New York, Aug 13 : With Islamabad refusing to heed New Delhi's advice not to interfere in India's internal matters, the problem before the Indian side is that by talking to the new civilian government of Pakistan, it is no longer negotiating with those who have the power to decide between war and peace.
"The real power," said one Indian official "is so far away from the structures the world deals with."
For India, argued the official, that distance has become all the more vast in recent months, since it is negotiating with an elected Pakistani government that has little influence over the Pakistan's more powerful army and spy agency.
India has openly blamed the ISI and indirectly blamed the army for spoiling the peace that it was negotiating with Pakistan's former Army Chief, President Pervez Musharraf, before his party was drubbed in parliamentary elections in February.
"You're talking at two or three removes from the real power. They have to talk to the people who do control this," the New York Times quoted the official, as saying.
The official and other Indian and American officials spoke on the condition of anonymity because they were not authorized to speak publicly on the matter.
India's predicament hints at a gnawing problem inside Pakistan, which has been under military rule for half of its nearly 62-year existence. Even when civilians govern, they are forced to tread lightly around the country's army and intelligence agency.
The stakes could hardly be higher now, as India-Pakistan relations fall to a perilous new low. The Indian Army has reported a spike in cease-fire violations on the disputed frontier in Kashmir, prompting direct skirmishes between the two militaries.
There have been a series of terrorist attacks in the last several months, which India says have been conducted by militant groups aided or trained by Pakistanis.
In Washington, American intelligence officials hinted at a new shared worry for India and Afghanistan.
Militant groups that had been operating inside Jammu and Kashmir have been carrying out attacks inside Afghanistan lately. They include, according to American officials, Lashkar-e-Taiba, a group dominated by ethnic Punjabis from Pakistan that New Delhi blames for several terrorist attacks inside India.
American officials cautioned that while Pakistan's ISI was likely to be working with some of these extremists, many of the militants were operating independently and benefited from ties to groups in the Federally Administered Tribal Areas.
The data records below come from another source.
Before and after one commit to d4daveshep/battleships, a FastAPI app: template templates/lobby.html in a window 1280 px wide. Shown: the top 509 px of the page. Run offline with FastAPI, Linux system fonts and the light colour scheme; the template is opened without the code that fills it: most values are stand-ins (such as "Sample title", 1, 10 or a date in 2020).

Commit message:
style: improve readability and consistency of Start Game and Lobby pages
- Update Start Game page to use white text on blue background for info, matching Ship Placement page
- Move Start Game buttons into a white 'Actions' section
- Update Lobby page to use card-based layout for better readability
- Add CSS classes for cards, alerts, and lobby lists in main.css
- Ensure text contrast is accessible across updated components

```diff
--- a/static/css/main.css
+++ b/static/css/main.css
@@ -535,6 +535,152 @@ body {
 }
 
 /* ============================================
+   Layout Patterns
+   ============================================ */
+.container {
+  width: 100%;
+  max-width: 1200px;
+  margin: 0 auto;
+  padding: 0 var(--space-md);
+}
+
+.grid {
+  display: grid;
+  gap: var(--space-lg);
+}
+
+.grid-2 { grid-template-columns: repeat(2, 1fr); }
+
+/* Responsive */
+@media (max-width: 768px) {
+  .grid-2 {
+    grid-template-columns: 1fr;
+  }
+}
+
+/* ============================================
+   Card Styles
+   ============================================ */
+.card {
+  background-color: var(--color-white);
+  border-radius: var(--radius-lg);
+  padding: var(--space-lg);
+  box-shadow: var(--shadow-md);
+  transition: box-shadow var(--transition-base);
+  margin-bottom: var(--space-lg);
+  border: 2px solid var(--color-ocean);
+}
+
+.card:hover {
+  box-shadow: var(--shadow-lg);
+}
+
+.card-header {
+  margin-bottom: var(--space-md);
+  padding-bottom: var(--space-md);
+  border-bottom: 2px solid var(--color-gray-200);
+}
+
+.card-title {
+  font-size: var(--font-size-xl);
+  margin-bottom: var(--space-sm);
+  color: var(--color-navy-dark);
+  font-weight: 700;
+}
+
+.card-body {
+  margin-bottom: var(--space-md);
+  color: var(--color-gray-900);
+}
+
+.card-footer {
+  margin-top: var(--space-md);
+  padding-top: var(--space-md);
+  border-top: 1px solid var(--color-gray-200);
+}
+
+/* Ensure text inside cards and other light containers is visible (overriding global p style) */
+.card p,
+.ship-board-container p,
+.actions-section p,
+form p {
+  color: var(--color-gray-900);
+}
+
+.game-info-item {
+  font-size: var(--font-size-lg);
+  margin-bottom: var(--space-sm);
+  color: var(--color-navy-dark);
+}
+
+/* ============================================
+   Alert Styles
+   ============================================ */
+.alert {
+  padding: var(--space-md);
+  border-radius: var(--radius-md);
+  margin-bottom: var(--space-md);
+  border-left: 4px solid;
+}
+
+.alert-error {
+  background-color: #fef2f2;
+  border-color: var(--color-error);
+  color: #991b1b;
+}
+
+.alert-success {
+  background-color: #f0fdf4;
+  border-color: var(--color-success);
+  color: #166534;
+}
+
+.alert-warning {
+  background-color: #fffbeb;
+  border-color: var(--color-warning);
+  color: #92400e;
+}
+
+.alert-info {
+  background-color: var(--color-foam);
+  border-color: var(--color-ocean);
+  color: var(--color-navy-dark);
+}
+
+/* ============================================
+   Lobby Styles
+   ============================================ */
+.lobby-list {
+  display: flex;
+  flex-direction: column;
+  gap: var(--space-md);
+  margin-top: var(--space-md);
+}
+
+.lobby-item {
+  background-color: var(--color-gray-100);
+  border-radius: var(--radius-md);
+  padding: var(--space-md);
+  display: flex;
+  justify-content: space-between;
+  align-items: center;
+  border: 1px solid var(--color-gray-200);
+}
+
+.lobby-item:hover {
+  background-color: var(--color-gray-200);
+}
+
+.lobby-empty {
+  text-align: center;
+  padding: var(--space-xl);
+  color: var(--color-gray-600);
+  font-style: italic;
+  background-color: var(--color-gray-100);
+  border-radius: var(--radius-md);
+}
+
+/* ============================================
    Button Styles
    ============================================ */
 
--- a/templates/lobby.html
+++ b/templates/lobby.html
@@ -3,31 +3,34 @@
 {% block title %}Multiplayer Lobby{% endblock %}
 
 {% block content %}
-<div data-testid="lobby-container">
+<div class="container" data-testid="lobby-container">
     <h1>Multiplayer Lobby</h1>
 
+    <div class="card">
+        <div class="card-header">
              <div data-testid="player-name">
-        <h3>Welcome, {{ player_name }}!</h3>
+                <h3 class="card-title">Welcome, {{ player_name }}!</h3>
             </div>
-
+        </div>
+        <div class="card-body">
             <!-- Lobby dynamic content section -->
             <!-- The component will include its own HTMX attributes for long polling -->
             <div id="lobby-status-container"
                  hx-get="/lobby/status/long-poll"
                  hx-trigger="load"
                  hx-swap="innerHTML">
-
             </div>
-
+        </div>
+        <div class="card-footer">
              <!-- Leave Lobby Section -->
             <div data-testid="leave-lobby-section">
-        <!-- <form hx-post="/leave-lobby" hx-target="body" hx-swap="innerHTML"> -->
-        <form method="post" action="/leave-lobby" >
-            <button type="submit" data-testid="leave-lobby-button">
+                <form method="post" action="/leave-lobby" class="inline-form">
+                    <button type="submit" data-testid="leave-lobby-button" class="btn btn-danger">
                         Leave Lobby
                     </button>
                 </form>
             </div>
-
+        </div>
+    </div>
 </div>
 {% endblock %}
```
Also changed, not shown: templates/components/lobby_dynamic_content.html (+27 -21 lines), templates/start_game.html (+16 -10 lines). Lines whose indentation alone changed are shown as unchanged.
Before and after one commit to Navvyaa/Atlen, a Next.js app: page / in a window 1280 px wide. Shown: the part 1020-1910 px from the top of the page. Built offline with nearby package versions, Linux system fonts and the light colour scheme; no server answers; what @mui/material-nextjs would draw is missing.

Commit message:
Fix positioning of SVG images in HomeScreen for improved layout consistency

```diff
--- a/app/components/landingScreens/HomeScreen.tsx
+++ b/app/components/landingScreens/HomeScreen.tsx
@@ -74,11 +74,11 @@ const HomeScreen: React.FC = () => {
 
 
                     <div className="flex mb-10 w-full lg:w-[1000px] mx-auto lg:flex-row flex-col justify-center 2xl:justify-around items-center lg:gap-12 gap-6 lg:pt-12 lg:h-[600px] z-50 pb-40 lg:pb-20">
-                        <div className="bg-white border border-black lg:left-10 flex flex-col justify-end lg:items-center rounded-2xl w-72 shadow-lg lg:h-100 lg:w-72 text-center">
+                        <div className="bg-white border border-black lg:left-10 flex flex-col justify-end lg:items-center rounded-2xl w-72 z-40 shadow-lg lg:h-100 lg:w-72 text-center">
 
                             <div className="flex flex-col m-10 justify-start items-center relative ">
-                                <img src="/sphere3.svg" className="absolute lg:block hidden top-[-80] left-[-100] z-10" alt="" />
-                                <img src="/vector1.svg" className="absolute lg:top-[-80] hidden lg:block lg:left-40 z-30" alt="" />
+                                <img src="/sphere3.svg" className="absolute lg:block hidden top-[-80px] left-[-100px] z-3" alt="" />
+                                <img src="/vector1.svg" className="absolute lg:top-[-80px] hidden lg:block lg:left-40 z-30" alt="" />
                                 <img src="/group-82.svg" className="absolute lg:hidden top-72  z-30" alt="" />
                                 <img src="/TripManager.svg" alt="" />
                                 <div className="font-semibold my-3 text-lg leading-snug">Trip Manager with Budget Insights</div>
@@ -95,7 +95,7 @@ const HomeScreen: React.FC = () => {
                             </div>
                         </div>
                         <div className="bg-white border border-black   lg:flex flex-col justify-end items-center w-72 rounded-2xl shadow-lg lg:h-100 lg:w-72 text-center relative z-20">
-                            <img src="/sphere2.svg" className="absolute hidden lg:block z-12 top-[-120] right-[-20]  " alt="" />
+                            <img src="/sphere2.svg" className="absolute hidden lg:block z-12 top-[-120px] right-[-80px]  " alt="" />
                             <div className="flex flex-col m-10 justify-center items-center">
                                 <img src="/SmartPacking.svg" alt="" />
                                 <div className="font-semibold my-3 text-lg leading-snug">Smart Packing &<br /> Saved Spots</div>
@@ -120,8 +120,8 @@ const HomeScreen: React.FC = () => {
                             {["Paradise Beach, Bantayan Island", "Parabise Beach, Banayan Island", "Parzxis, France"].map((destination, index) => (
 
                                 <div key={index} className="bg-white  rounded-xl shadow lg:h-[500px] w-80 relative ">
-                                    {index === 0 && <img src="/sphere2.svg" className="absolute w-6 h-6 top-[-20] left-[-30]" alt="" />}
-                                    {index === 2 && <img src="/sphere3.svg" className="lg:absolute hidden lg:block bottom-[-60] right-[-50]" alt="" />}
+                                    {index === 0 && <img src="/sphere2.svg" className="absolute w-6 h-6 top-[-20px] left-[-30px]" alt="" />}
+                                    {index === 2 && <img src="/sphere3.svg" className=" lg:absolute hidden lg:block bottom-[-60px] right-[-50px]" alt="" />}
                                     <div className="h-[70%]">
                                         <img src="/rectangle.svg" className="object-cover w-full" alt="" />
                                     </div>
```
India's vulnerability, officials and analysts here say, is largely a function of a Pakistan in flux. Musharraf faces impeachment proceedings. Pakistan's two leading politicians, Nawaz Sharif and Asif Ali Zardari, have no official posts. And the army and the ISI can operate with little accountability to a rudderless civilian administration led by Gilani.